Self Identity and Conflict, Final Essay
'To tell the truth, if we assert our differences so fiercely, it is precisely because we are less and less different from one another.'
Identity is one of several fundamental human needs that underlie many intractable conflicts. Identity theorists argue that conflicts over needs are vastly different from conflicts over interests, because interests are negotiable, needs are not. Some of the more common types of conflicts are over identity. These conflicts occur when a person or a group feels that his or her sense of self 'who one is' maybe under threat. The natural sense of self is so important, not only to human self esteem but also to how one understands the rest of the world, that any threat to identity is likely to produce a strong response. This response commonly being aggressive and defensive and can escalate quickly into conflict.
'Researchers have tended to ‘confirm’ the role of identity in an ex post facto fashion, looking only at actual conflicts with cultural differences, without considering the opportunities for conflict among groups.'
Identity is the primary issue in most racial and ethnic conflicts.

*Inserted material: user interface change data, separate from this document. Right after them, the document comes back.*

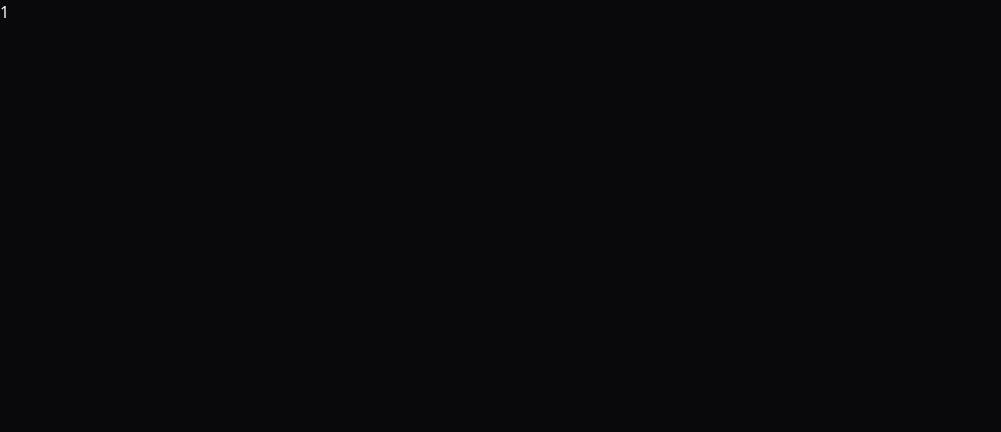
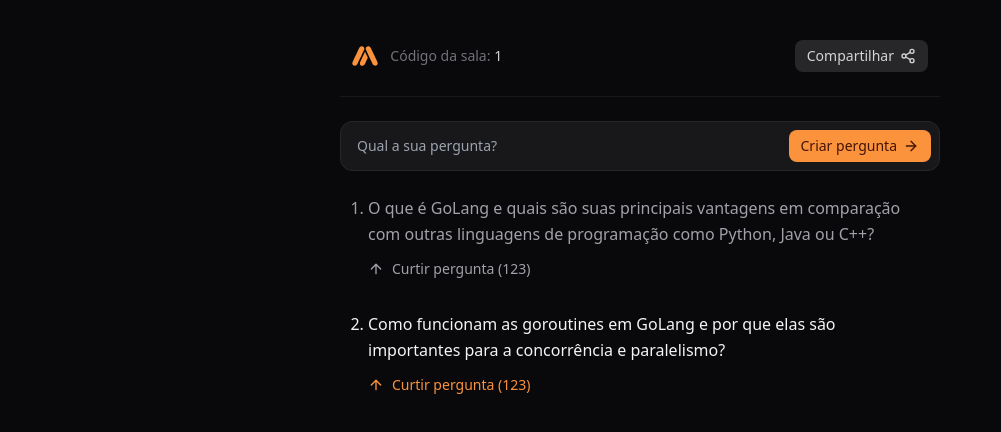
Before and after one commit to acluiz/go-react-server, a React (Vite) app in the folder ui/: page /room/1 in a window 1280 px wide. Shown: the top 432 px of the page, without its empty margins (0-1001 px from the left). Built offline with nearby package versions, Linux system fonts and the light colour scheme.

Commit message:
feat: add components for room route

```diff
--- a/ui/package.json
+++ b/ui/package.json
@@ -13,7 +13,8 @@
     "lucide-react": "^0.427.0",
     "react": "19.0.0-rc-2d2cc042-20240809",
     "react-dom": "19.0.0-rc-2d2cc042-20240809",
-    "react-router-dom": "^6.26.0"
+    "react-router-dom": "^6.26.0",
+    "sonner": "^1.5.0"
   },
   "devDependencies": {
     "@eslint/js": "^9.8.0",
--- a/ui/src/app.tsx
+++ b/ui/src/app.tsx
@@ -1,4 +1,6 @@
 import { createBrowserRouter, RouterProvider } from "react-router-dom";
+
+import { Toaster } from "sonner";
 
 import { CreateRoom } from "./pages/create-room";
 import { Room } from "./pages/room";
@@ -15,5 +17,10 @@
 ]);
 
 export const App = () => {
-  return <RouterProvider router={router} />;
+  return (
+    <>
+      <RouterProvider router={router} />
+      <Toaster invert richColors />
+    </>
+  );
 };
--- a/ui/src/pages/create-room.tsx
+++ b/ui/src/pages/create-room.tsx
@@ -1,8 +1,7 @@
 import { useNavigate } from "react-router-dom";
 
 import { ArrowRight } from "lucide-react";
-
-import amaLogo from "../assets/images/ama-logo.svg";
+import AmaLogo from "../assets/images/ama-logo.svg";
 
 export const CreateRoom = () => {
   const navigate = useNavigate();
@@ -16,7 +15,7 @@
   return (
     <main className="h-screen flex items-center justify-center px-4">
       <div className="max-w-[450px] flex flex-col gap-6">
-        <img src={amaLogo} alt="AMA Logo" className="h-10" />
+        <img src={AmaLogo} alt="AMA Logo" className="h-10" />
 
         <p className="leading-relaxed text-zinc-300 text-center">
           Crie uma sala pública de AMA (Ask me anything) e priorize as perguntas
--- a/ui/src/pages/room.tsx
+++ b/ui/src/pages/room.tsx
@@ -1,7 +1,90 @@
 import { useParams } from "react-router-dom";
+import { toast } from "sonner";
+
+import { ArrowRight, ArrowUp, Share2 } from "lucide-react";
+import AmaLogo from "../assets/images/ama-logo.svg";
 
 export const Room = () => {
   const { roomID } = useParams();
 
-  return <h1>{roomID}</h1>;
+  const handleShareRoom = () => {
+    const url = window.location.href.toString();
+
+    if (navigator.share && navigator.canShare()) {
+      navigator.share({ url });
+      return;
+    }
+
+    navigator.clipboard.writeText(url);
+    toast.info("The room URL was copied to your clipboard");
+  };
+
+  return (
+    <div className="mx-auto max-w-[640px] flex flex-col gap-6 py-10 px-5">
+      <div className="flex items-center gap-3 px-3">
+        <img src={AmaLogo} alt="AMA Logo" className="h-5" />
+
+        <span className="text-sm text-zinc-500 text truncate">
+          Código da sala: <span className="text-zinc-300">{roomID}</span>
+        </span>
+
+        <button
+          type="submit"
+          className="ml-auto text-zinc-300 text-sm font-medium px-3 py-1.5 gap-1.5 flex items-center rounded-lg transition-colors bg-zinc-800 hover:bg-zinc-700"
+          onClick={handleShareRoom}
+        >
+          Compartilhar
+          <Share2 className="size-4" />
+        </button>
+      </div>
+
+      <div className="h-px w-full bg-zinc-900" />
+
+      <form
+        action={() => {}}
+        className="flex items-center gap-2 p-2 rounded-xl border border-zinc-800 bg-zinc-900 ring-orange-400 ring-offset-2 ring-offset-zinc-950 focus-within:ring-1"
+      >
+        <input
+          type="text"
+          name="question"
+          autoComplete="off"
+          placeholder="Qual a sua pergunta?"
+          className="flex-1 text-sm bg-transparent mx-2 outline-none text-zinc-100 placeholder:text-inc-500"
+        />
+
+        <button
+          type="submit"
+          className="text-orange-950 text-sm font-medium px-3 py-1.5 gap-1.5 flex items-center rounded-lg transition-colors bg-orange-400 hover:bg-orange-500"
+        >
+          Criar pergunta
+          <ArrowRight className="size-4" />
+        </button>
+      </form>
+
+      <ol className="list-decimal list-outside px-3 space-y-8">
+        <li className="ml-4 leading-relaxed text-zinc-400">
+          O que é GoLang e quais são suas principais vantagens em comparação com
+          outras linguagens de programação como Python, Java ou C++?
+          <button
+            type="button"
+            className="mt-3 flex items-center gap-2 text-zinc-400 text-sm font-medium hover:text-zinc-300"
+          >
+            <ArrowUp className="size-4" />
+            Curtir pergunta (123)
+          </button>
+        </li>
+        <li className="ml-4 leading-relaxed text-zinc-100">
+          Como funcionam as goroutines em GoLang e por que elas são importantes
+          para a concorrência e paralelismo?
+          <button
+            type="button"
+            className="mt-3 flex items-center gap-2 text-orange-400 text-sm font-medium hover:text-orange-500"
+          >
+            <ArrowUp className="size-4" />
+            Curtir pergunta (123)
+          </button>
+        </li>
+      </ol>
+    </div>
+  );
 };
```
Also changed, not shown: 1 other file (tests, documents, lock files or other folders).
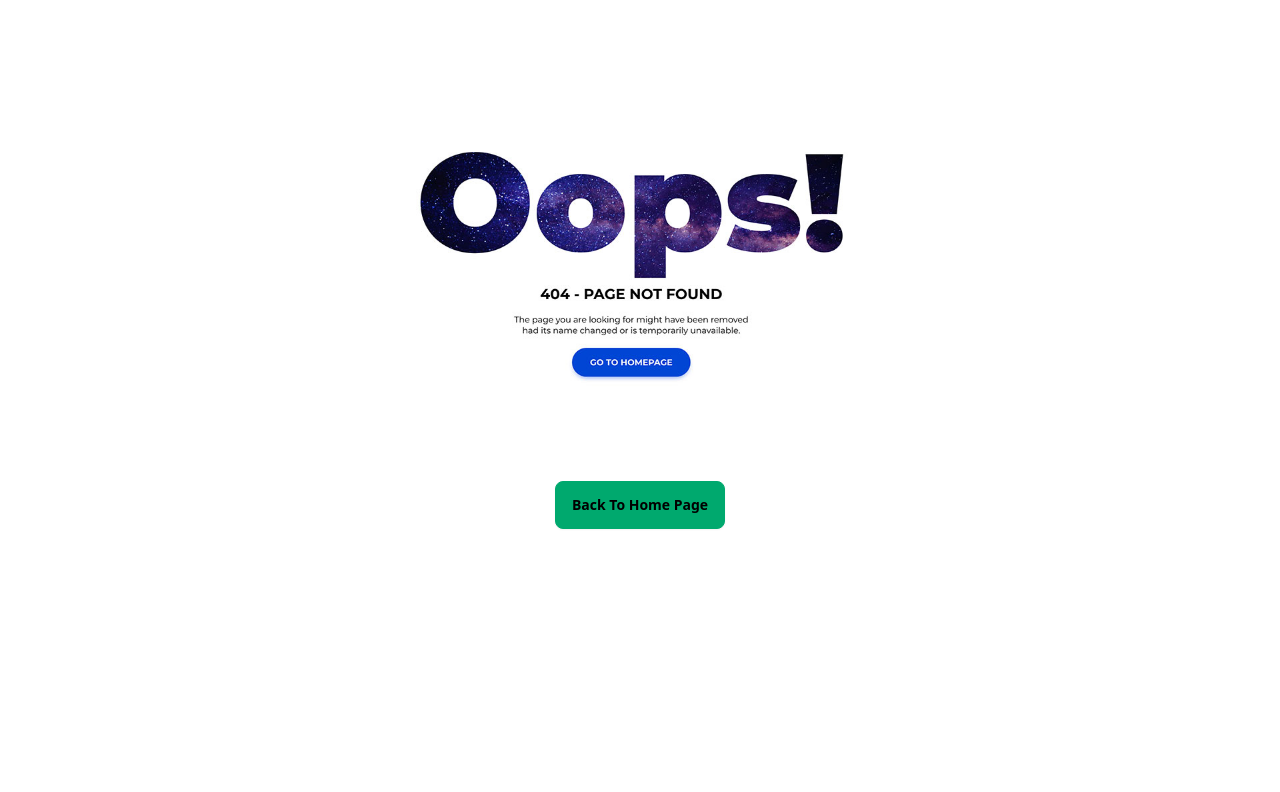
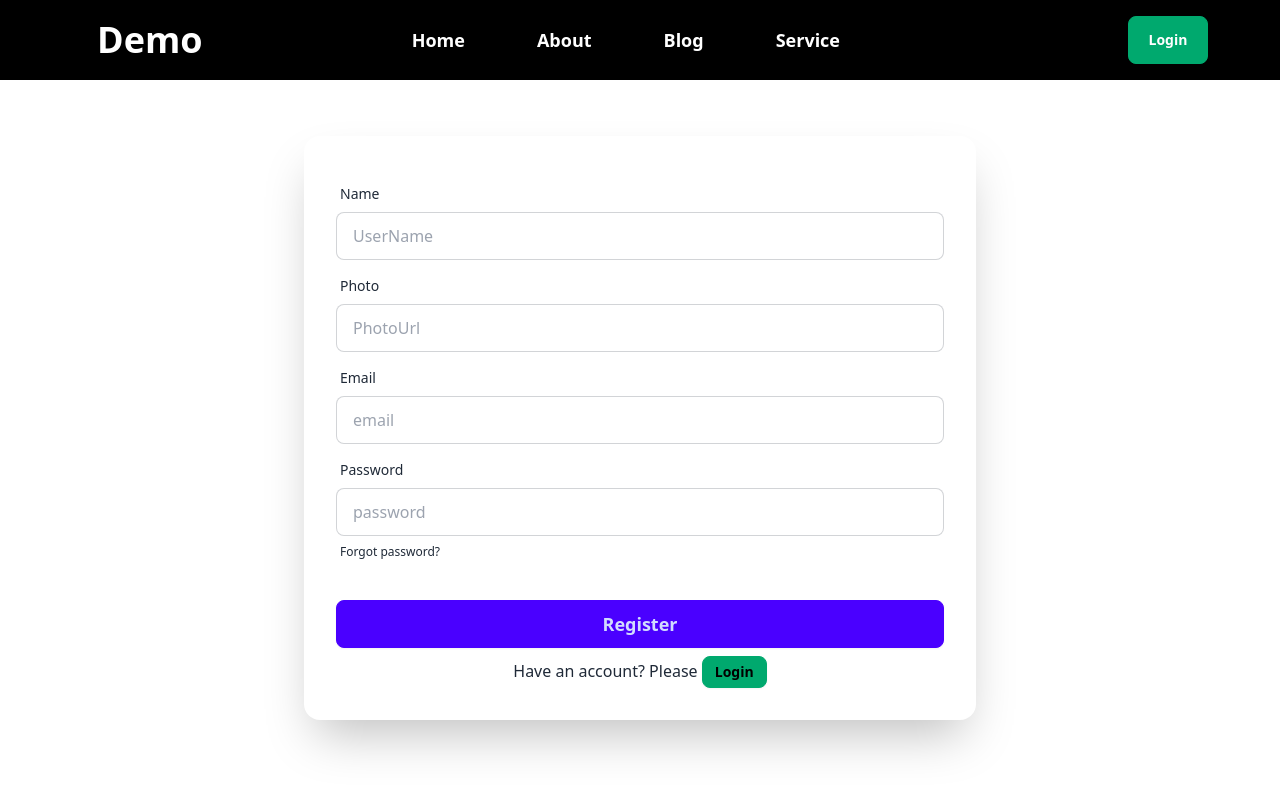
Before and after one commit to habibbd0/React-router-firebase, a React (Vite) app: page /register in a window 1280 px wide. Before the commit this address had no page. Shown: the top 792 px of the page. Built offline with nearby package versions, Linux system fonts and the light colour scheme.

Commit message:
costomize

```diff
--- a/firebase.Config.js
+++ b/firebase.Config.js
@@ -5,12 +5,12 @@ import { initializeApp } from "firebase/app";
 
 // Your web app's Firebase configuration
 const firebaseConfig = {
-  apiKey: "AIzaSyA4k5X5CqRYDU6k_8VvDG0ul_R5P0-JD48",
-  authDomain: "first-usecase-firebase.firebaseapp.com",
-  projectId: "first-usecase-firebase",
-  storageBucket: "first-usecase-firebase.appspot.com",
-  messagingSenderId: "567962010079",
-  appId: "1:567962010079:web:32268c9ea2f2c08331846a"
+  apiKey: "AIzaSyC-olhlzPZKMffOKGb2sIcT0nKPcDXAC2I",
+  authDomain: "login-2f22e.firebaseapp.com",
+  projectId: "login-2f22e",
+  storageBucket: "login-2f22e.appspot.com",
+  messagingSenderId: "717196550910",
+  appId: "1:717196550910:web:df4cced90c0a572fa0fbaf"
 };
 
 // Initialize Firebase
--- a/package.json
+++ b/package.json
@@ -10,11 +10,13 @@
     "preview": "vite preview"
   },
   "dependencies": {
+    "@react-icons/all-files": "^4.1.0",
     "firebase": "^10.7.2",
     "localforage": "^1.10.0",
     "match-sorter": "^6.3.3",
     "react": "^18.2.0",
     "react-dom": "^18.2.0",
+    "react-icons": "^5.0.1",
     "react-router-dom": "^6.21.3",
     "sort-by": "^1.2.0"
   },
--- a/src/main.jsx
+++ b/src/main.jsx
@@ -12,6 +12,7 @@ import App from "./App.jsx";
 import About from "./pages/About.jsx";
 import Service from "./pages/Service.jsx";
 import Login from "./pages/Login.jsx";
+import Register from "./pages/Register.jsx";
 const router = createBrowserRouter([
   {
     path: "/",
@@ -41,6 +42,10 @@ const router = createBrowserRouter([
       {
         path: '/login',
         element: <Login></Login>
+      },
+      {
+        path : '/register',
+        element : <Register></Register>
       }
     ]
   },
--- a/src/pages/Home.jsx
+++ b/src/pages/Home.jsx
@@ -1,4 +1,4 @@
-import HomeImage from "../image/Habib3.png"
+import HomeImage from '../image/Habib2.png'
 
 const Home = () => {
 	return (
--- a/src/pages/Login.jsx
+++ b/src/pages/Login.jsx
@@ -1,20 +1,91 @@
-import { getAuth } from "firebase/auth";
-import { GoogleAuthProvider } from "firebase/auth"
+import { getAuth, signInWithPopup } from "firebase/auth";
 import app from "../../firebase.Config";
+import { GoogleAuthProvider } from "firebase/auth";
+import { FaGoogle } from "react-icons/fa";
+import { MdOutlineEmail } from "react-icons/md";
+import { FaGithub } from "react-icons/fa";
+import { Link } from "react-router-dom";
+
 const Login = () => {
-	const auth = getAuth(app);
-	const provider = new GoogleAuthProvider();
-	signInWithPopup(auth, provider)
+  const auth = getAuth(app);
+  const provider = new GoogleAuthProvider();
+  const HandleGoogleLogin = () => {
+    signInWithPopup(auth,provider)
+      .then((result) => {
+        console.log(result.user);
+      })
+      .catch((error) => {
+        console.log(error.message);
+      });
+  };
 
-	const HandleGoogleLogin = () => {
-		console.log('login success');
-	}
+  return (
+    <div className="max-w-4xl text-center mx-auto border border-violet-500 p-8 mt-10">
+      <h1 className="text-violet-700 text-2xl font-semibold underline ">Login</h1>
+      <div className="hero">
+        <div className="hero-content flex gap-10 lg:flex-row-reverse">
+          <div className="text-center w-full max-w-xl mx-auto lg:text-left">
+            <h1 className="text-5xl font-bold">Welcome</h1>
+          </div>
+          <div className="card shrink-0 w-full max-w-md shadow-2xl bg-base-100">
+            <form className="card-body">
+              <div className="form-control">
+                <label className="label">
+                  <span className="label-text">Email</span>
+                </label>
+                <input
+                  type="email"
+                  placeholder="email"
+                  className="input input-bordered"
+                  required
+                />
+              </div>
+              <div className="form-control">
+                <label className="label">
+                  <span className="label-text">Password</span>
+                </label>
+                <input
+                  type="password"
+                  placeholder="password"
+                  className="input input-bordered"
+                  required
+                />
+                <label className="label">
+                  <a href="#" className="label-text-alt link link-hover">
+                    Forgot password?
+                  </a>
+                </label>
+              </div>
+              <div className="form-control mt-6">
+                <button className="btn btn-primary text-lg">Login</button>
+              </div>
+              <span className="text-center mt-2">
+                Have an account? Please <Link className="btn btn-success btn-sm" to="/register">Register</Link>
+              </span>
+              <p>OR</p>
+            </form>
 
-	return (
-		<div className="max-w-2xl text-center mx-auto border p-8">
-			<h1>Login</h1>
-		</div>
-	);
+            <div className=" text-center w-56 mx-auto ">
+                <div onClick={HandleGoogleLogin} className="border border-slate-800 flex justify-between p-2 rounded-full w-full">
+                <span className="text-violet-700 text-2xl"><FaGoogle /></span>
+                <h1>Sign up with Google</h1>
+                </div>
+
+                <div className="border border-slate-800 flex justify-between p-2 rounded-full mt-2 w-full">
+                <span className="text-violet-700 text-2xl"><FaGithub /></span>
+                <h1>Sign up with Github</h1>
+                </div>
+                <div className="border border-slate-800 flex justify-between p-2 rounded-full mt-2 mb-2 w-full">
+                <span className="text-violet-700 text-2xl"> <MdOutlineEmail /> </span>
+                <h1>Sign up with Email</h1>
+                </div>
+
+            </div>
+          </div>
+        </div>
+      </div>
+    </div>
+  );
 };
 
 export default Login;
--- a/src/pages/Navbar.jsx
+++ b/src/pages/Navbar.jsx
@@ -1,41 +1,100 @@
-import React from 'react';
-import { Link } from 'react-router-dom';
+import React from "react";
+import { NavLink } from "react-router-dom";
 const Navbar = () => {
+  // javascript lekhar jaiga
+  const navLinks =
+    <div className="text-lg text-center flex gap-10 font-semibold">
+      <li>
+        <NavLink
+          to="/home"
+          className={({ isActive, isPending }) =>
+            isPending ? "pending" : isActive ? "text-violet-700 scale-125 duration-700 ease-in-out border-y-2" : ""
+          }
+        >
+         Home
+        </NavLink>
+      </li>
+      <li>
+        <NavLink
+          to="/about"
+          className={({ isActive, isPending }) =>
+            isPending ? "pending" : isActive ? "text-violet-700 scale-125 duration-700 ease-in-out border-y-2" : ""
+          }
+        >
+          About
+        </NavLink>
+      </li>
+      <li>
+        <NavLink
+          to="/blog"
+          className={({ isActive, isPending }) =>
+            isPending ? "pending" : isActive ? "text-violet-700 scale-125 duration-700 ease-in-out border-y-2" : ""
+          }
+        >
+          Blog
+        </NavLink>
+      </li>
+      <li>
+        <NavLink
+          to="/service"
+          className={({ isActive, isPending }) =>
+            isPending ? "pending" : isActive ? "text-violet-700 scale-125 duration-700 ease-in-out border-y-2" : ""
+          }
+        >
+          Service
+        </NavLink>
+      </li>
+    </div>
+
   return (
-		<div className=''>
+    <div className="">
       <div className="navbar bg-black text-white">
         <div className="navbar-start ">
           <div className="dropdown mx-9">
             <div tabIndex={0} role="button" className="btn btn-ghost lg:hidden">
-        <svg xmlns="http://www.w3.org/2000/svg" className="h-5 w-5" fill="none" viewBox="0 0 24 24" stroke="currentColor"><path strokeLinecap="round" strokeLinejoin="round" strokeWidth="2" d="M4 6h16M4 12h8m-8 6h16" /></svg>
+              <svg
+                xmlns="http://www.w3.org/2000/svg"
+                className="h-5 w-5"
+                fill="none"
+                viewBox="0 0 24 24"
+                stroke="currentColor"
+              >
+                <path
+                  strokeLinecap="round"
+                  strokeLinejoin="round"
+                  strokeWidth="2"
+                  d="M4 6h16M4 12h8m-8 6h16"
+                />
+              </svg>
             </div>
-      <ul tabIndex={0} className="menu menu-sm dropdown-content mt-3 z-[1] p-2  shadow bg-black rounded-box w-52 mx-9 flex gap-2">
-	  <li className='text-2xl hover:text-red-500 hover:scale-105 transition-all'><Link to='home'> Home</Link>  </li>
-	  <li className='text-2xl hover:text-red-500 hover:scale-105 transition-all'><Link to='blog'> Blog</Link>  </li>
-      <li className='text-2xl hover:text-red-500 hover:scale-105 transition-all'><Link to='/about'> About</Link>  </li>
-      <li className='text-2xl hover:text-red-500 hover:scale-105 transition-all'><Link to='/service'> Service</Link>  </li>
+            <ul
+              tabIndex={0}
+              className="menu menu-sm dropdown-content mt-3 z-[1] p-2  shadow bg-black rounded-box w-52 mx-9 flex gap-2"
+            >
+              {navLinks}
             </ul>
           </div>
           <a className="btn btn-ghost text-4xl">Demo</a>
         </div>
         <div className="navbar-center hidden lg:flex ">
-    <ul className="menu menu-horizontal px-1 flex gap-2">
-
-	<li className='text-2xl hover:text-red-500 hover:scale-105 transition-all'><Link to='home'> Home</Link>  </li>
-	  <li className='text-2xl hover:text-red-500 hover:scale-105 transition-all'><Link to='blog'> Blog</Link>  </li>
-      <li className='text-2xl hover:text-red-500 hover:scale-105 transition-all'><Link to='/about'> About</Link>  </li>
-      <li className='text-2xl hover:text-red-500 hover:scale-105 transition-all'><Link to='/service'> Service</Link>  </li>
-
-    </ul>
+          <ul className="menu menu-horizontal px-1 flex gap-2">{navLinks}</ul>
         </div>
 
-  <div className='navbar navbar-end'>
-   <Link to='/login'>
-      <button className='btn btn-primary'>Login</button>
-   </Link>
+        <div className="navbar navbar-end pr-16">
+
+        <li>
+        <NavLink
+          to="/login"
+          className={({ isActive, isPending }) =>
+            isPending ? "pending" : isActive ? "active" : ""
+          }
+        >
+          <button className="btn btn-success w-20 text-white ">Login</button>
+        </NavLink>
+      </li>
+
         </div>
       </div>
-
     </div>
   );
 };
--- /dev/null
+++ b/src/pages/Register.jsx
@@ -0,0 +1,112 @@
+import { Link } from "react-router-dom";
+import { createUserWithEmailAndPassword, getAuth } from "firebase/auth";
+import app from "../../firebase.Config";
+import { useState } from "react";
+const Register = () => {
+  const auth = getAuth(app);
+
+  const [error,seterror] = useState('');
+  const HandleRegisterAccount = (event) => {
+    event.preventDefault();
+
+
+    // const name = event.target.name.value;
+    const form = event.target;
+    const name = form.name.value;
+    const photourl = form.photourl.value;
+    const email = form.email.value;
+    const password = form.password.value;
+
+    createUserWithEmailAndPassword(auth, email, password)
+    .then(result => {
+      console.log(result.user);
+    }).catch((error) => {
+      seterror(error.message)
+    })
+
+
+  // form.reset();
+
+    // console.log(name,photourl,email,password);
+  };
+
+  return (
+    <div>
+      <div className=" mx-auto">
+        <div className="hero-content flex-col lg:flex-row-reverse">
+          <div className="card w-full max-w-2xl shadow-2xl mt-10">
+            <form onSubmit={HandleRegisterAccount} className="card-body">
+              <p className={`${error && 'text-red-500 text-center'}`}>{error}</p>
+              <div className="form-control">
+                <label className="label">
+                  <span className="label-text">Name</span>
+                </label>
+                <input
+                  type="text"
+                  placeholder="UserName"
+                  className="input input-bordered"
+                  required
+                  name="name"
+                />
+              </div>
+              <div className="form-control">
+                <label className="label">
+                  <span className="label-text">Photo</span>
+                </label>
+                <input
+                  type="photo"
+                  placeholder="PhotoUrl"
+                  className="input input-bordered"
+                  required
+                  name="photourl"
+                />
+              </div>
+              <div className="form-control">
+                <label className="label">
+                  <span className="label-text">Email</span>
+                </label>
+                <input
+                  type="email"
+                  placeholder="email"
+                  className="input input-bordered"
+                  required
+                  name="email"
+                />
+              </div>
+              <div className="form-control">
+                <label className="label">
+                  <span className="label-text">Password</span>
+                </label>
+                <input
+                  type="password"
+                  placeholder="password"
+                  className="input input-bordered"
+                  required
+                  name="password"
+                />
+                <label className="label">
+                  <a href="#" className="label-text-alt link link-hover">
+                    Forgot password?
+                  </a>
+                </label>
+              </div>
+              <div className="form-control mt-6">
+                <button className="btn btn-primary font-semibold text-lg">
+                  Register
+                </button>
+                <span className="text-center mt-2">
+                  Have an account? Please{" "}
+                  <Link className="btn btn-success btn-sm" to="/login">
+                    Login
+                  </Link>
+                </span>
+              </div>
+            </form>
+          </div>
+        </div>
+      </div>
+    </div>
+  );
+};
+
+export default Register;
```
Also changed, not shown: 1 other file (tests, documents, lock files or other folders). Lines whose indentation alone changed are shown as unchanged.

It is also a key issue in many gender and family conflicts, when men and women disagree on the proper role of the other. Socialization is an important factor in everyone’s life. No matter one’s color, race, gender, etc, socialization occurs and brings about a social identity for every individual. How the individual chooses to adapt to their environment and develop their own sense of self is the important sociological question here. Primary socialization generally occurs during the very early stages of childhood. This time does not so much promote individual abstract thought as much as it gives one simply a spot in society. Secondary socialization is the internalization of institutional or institution-based “sub worlds.” To a point, secondary...